[Note 7] The judge repeatedly instructed the jurors that opening statements and closing arguments were not evidence. Those instructions followed the opening statements, preceded the closing arguments and also were part of the general instructions to the jury.
[Note 8] The judge said: "[I]n the course of closing arguments lawyers many times make reference to the law. Most of the time they do that accurately, some times not so accurately. So the point I want to make to you is that with respect to the law, the lawyers do not tell the jury what the law is, the judge does . . . so to the extent that the counsel undertook to tell you what their judgment was with reference to the applicable law, you should bear in mind that you should take that law from the judge and not from the lawyers."

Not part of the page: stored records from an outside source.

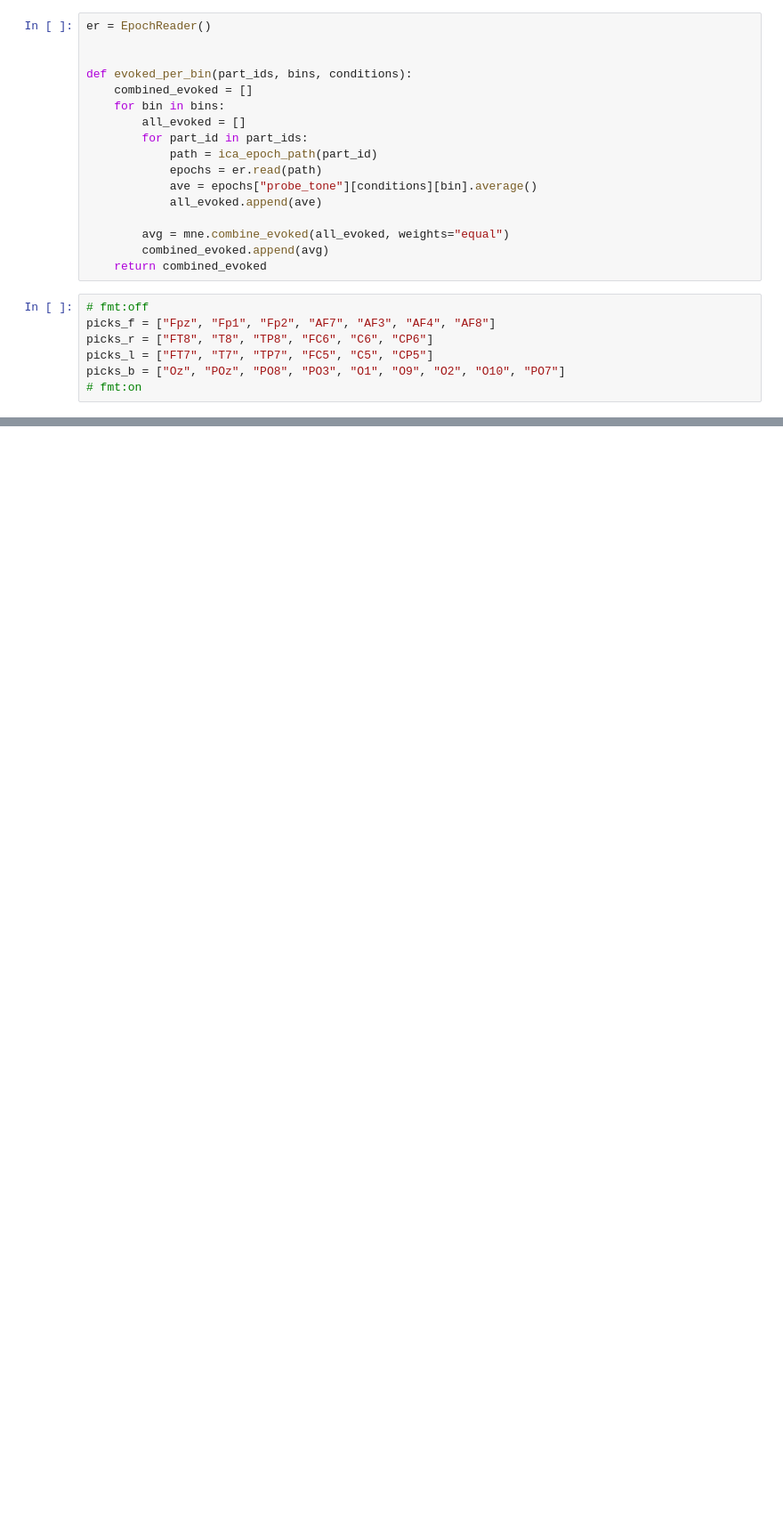
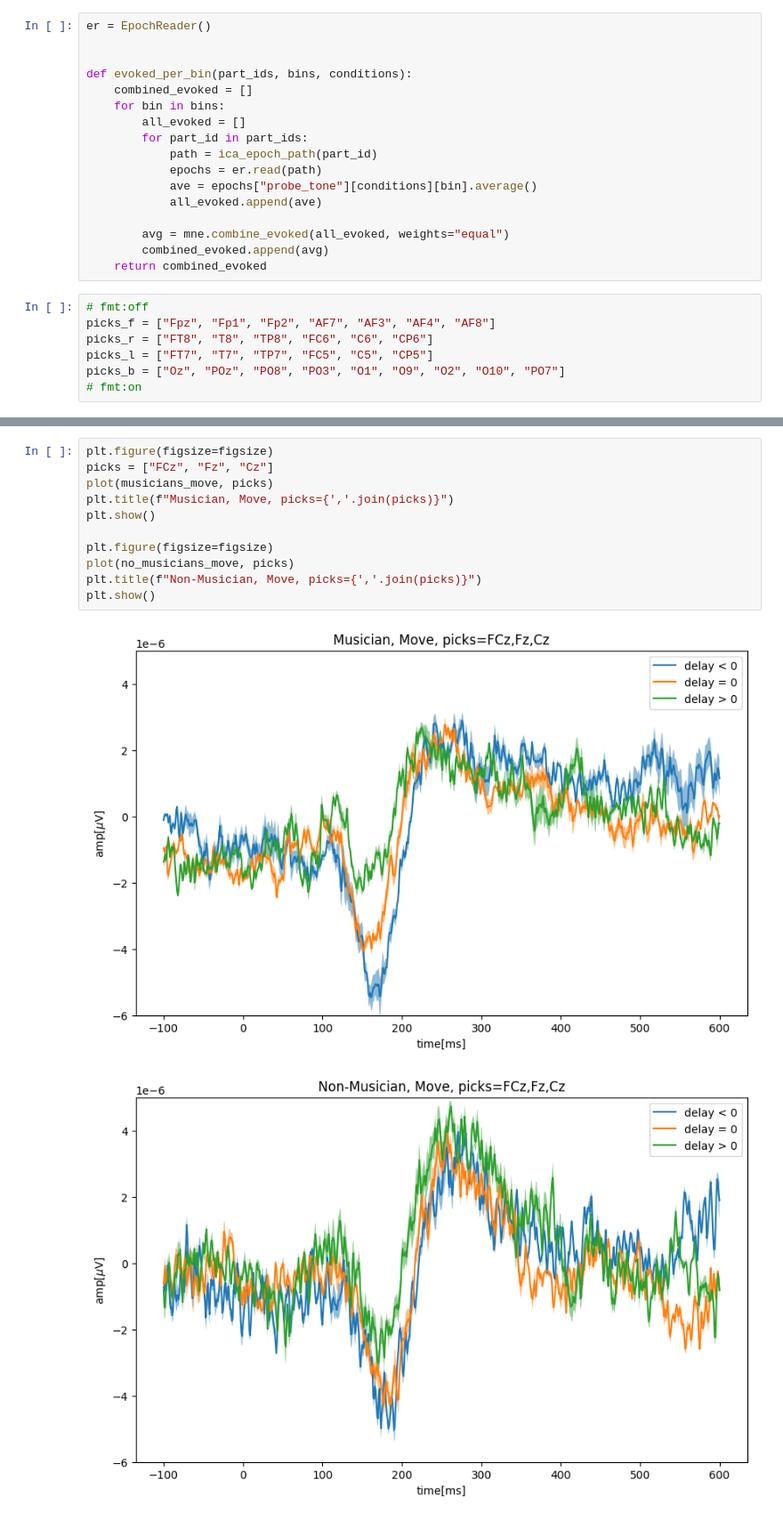
Before and after one commit to 8gaU8/EEGAnalysys23, a Jupyter notebook: notebooks/erp_scaling.ipynb, the cells around one changed output, grey strips where cells are left out. Shown at 89% size. Saved outputs shown, nothing was run; the diff lists cells and outputs as text; blank space fills up the shorter version.

```diff
--- a/notebooks/erp_scaling.ipynb
+++ b/notebooks/erp_scaling.ipynb
@@ -161 +208,15 @@ def plot(evoked, picks):
+# %%
+plt.figure(figsize=figsize)
+picks = ["FCz", "Fz", "Cz"]
+plot(musicians_move, picks)
+plt.title(f"Musician, Move, picks={','.join(picks)}")
+plt.show()
+
+plt.figure(figsize=figsize)
+plot(no_musicians_move, picks)
+plt.title(f"Non-Musician, Move, picks={','.join(picks)}")
+plt.show()
+# %% [output]
+[figure, added]
+[figure, added]
 # %%
```
Also changed, not shown: parts of 13 cells of this notebook.
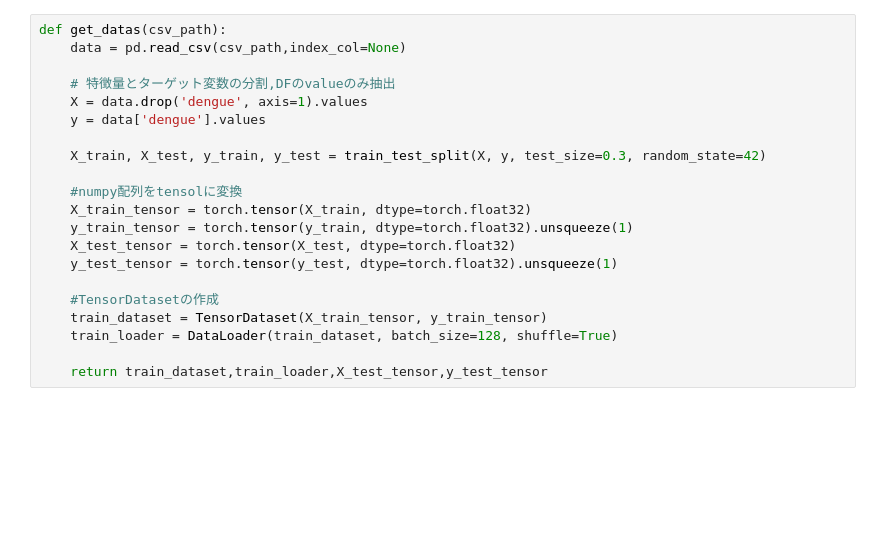
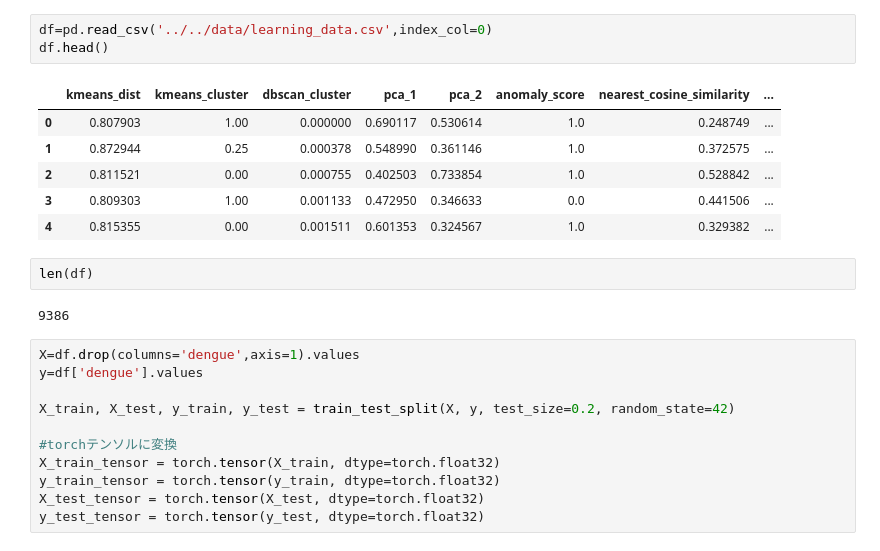
Before and after one commit to KasaharaGen/DengueFeverdetection, a Jupyter notebook: src/nn_model/nn.ipynb, the cells around one changed output. Drawn from its saved outputs; the diff is of its cells as text; blank space fills up the shorter version.

```diff
--- a/src/nn_model/nn.ipynb
+++ b/src/nn_model/nn.ipynb
@@ -17,22 +12,26 @@ from ray.air import session
+# %%
+df=pd.read_csv('../../data/learning_data.csv',index_col=0)
+df.head()
+# %% [output]
+|  | kmeans_dist | kmeans_cluster | dbscan_cluster | pca_1 | pca_2 | anomaly_score | nearest_cosine_similarity | ... |
+| 0 | 0.807903 | 1.00 | 0.000000 | 0.690117 | 0.530614 | 1.0 | 0.248749 | ... |
+| 1 | 0.872944 | 0.25 | 0.000378 | 0.548990 | 0.361146 | 1.0 | 0.372575 | ... |
+| 2 | 0.811521 | 0.00 | 0.000755 | 0.402503 | 0.733854 | 1.0 | 0.528842 | ... |
+| 3 | 0.809303 | 1.00 | 0.001133 | 0.472950 | 0.346633 | 0.0 | 0.441506 | ... |
+| 4 | 0.815355 | 0.00 | 0.001511 | 0.601353 | 0.324567 | 1.0 | 0.329382 | ... |
+# %%
+len(df)
+# %% [output]
+9386
 # %%
-def get_datas(csv_path):
-    data = pd.read_csv(csv_path,index_col=None)
+X=df.drop(columns='dengue',axis=1).values
+y=df['dengue'].values
 
-    # 特徴量とターゲット変数の分割,DFのvalueのみ抽出
-    X = data.drop('dengue', axis=1).values
-    y = data['dengue'].values
+X_train, X_test, y_train, y_test = train_test_split(X, y, test_size=0.2, random_state=42)
 
-    X_train, X_test, y_train, y_test = train_test_split(X, y, test_size=0.3, random_state=42)
-
-    #numpy配列をtensolに変換
-    X_train_tensor = torch.tensor(X_train, dtype=torch.float32)
-    y_train_tensor = torch.tensor(y_train, dtype=torch.float32).unsqueeze(1)
-    X_test_tensor = torch.tensor(X_test, dtype=torch.float32)
-    y_test_tensor = torch.tensor(y_test, dtype=torch.float32).unsqueeze(1)
-
-    #TensorDatasetの作成
-    train_dataset = TensorDataset(X_train_tensor, y_train_tensor)
-    train_loader = DataLoader(train_dataset, batch_size=128, shuffle=True)
-
-    return train_dataset,train_loader,X_test_tensor,y_test_tensor
+#torchテンソルに変換
+X_train_tensor = torch.tensor(X_train, dtype=torch.float32)
+y_train_tensor = torch.tensor(y_train, dtype=torch.float32)
+X_test_tensor = torch.tensor(X_test, dtype=torch.float32)
+y_test_tensor = torch.tensor(y_test, dtype=torch.float32)
 # %%
```
Also changed, not shown: parts of 14 cells of this notebook, 12 other files.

[Note 9] The judge said: "The presumption of innocence means literally in a criminal trial that the defendant does not have to prove a thing. The defendant does not have to prove that he is innocent. He does not have to present witnesses. He does not have to present evidence. He does not have to testify himself. If he chooses to exercise those rights, then the fact that he did not testify himself is certainly not a consideration that a jury can take and use as any evidence adverse to the interest of the defendant whatsoever. Put another way, . . . [the] burden of proof never shifts from the government to the defendant."
[Note 10] The judge said: "A jury room is no place for . . . anger or hatred or revenge or pity or compassion" but is, instead, "a place for cold and sober and detached judgment to the extent that any human being is capable of that."
[Note 11] The Commonwealth asserts that the evidence of intoxication was not sufficient to warrant such an instruction. There was conflicting evidence as to the defendant's intoxication. In those circumstances, a judge should instruct on intoxication and the third aspect of malice.
[Note 12] After having specifically instructed the jurors on the three aspects of malice, specific intent and intoxication, the judge concluded that portion of the charge by saying: "[I]f you are satisfied that the government has proved malice aforethought on a consideration of all of the evidence including intoxication or lack thereof for that matter of the defendant at the time, then the government would be entitled to have a murder verdict . . . ."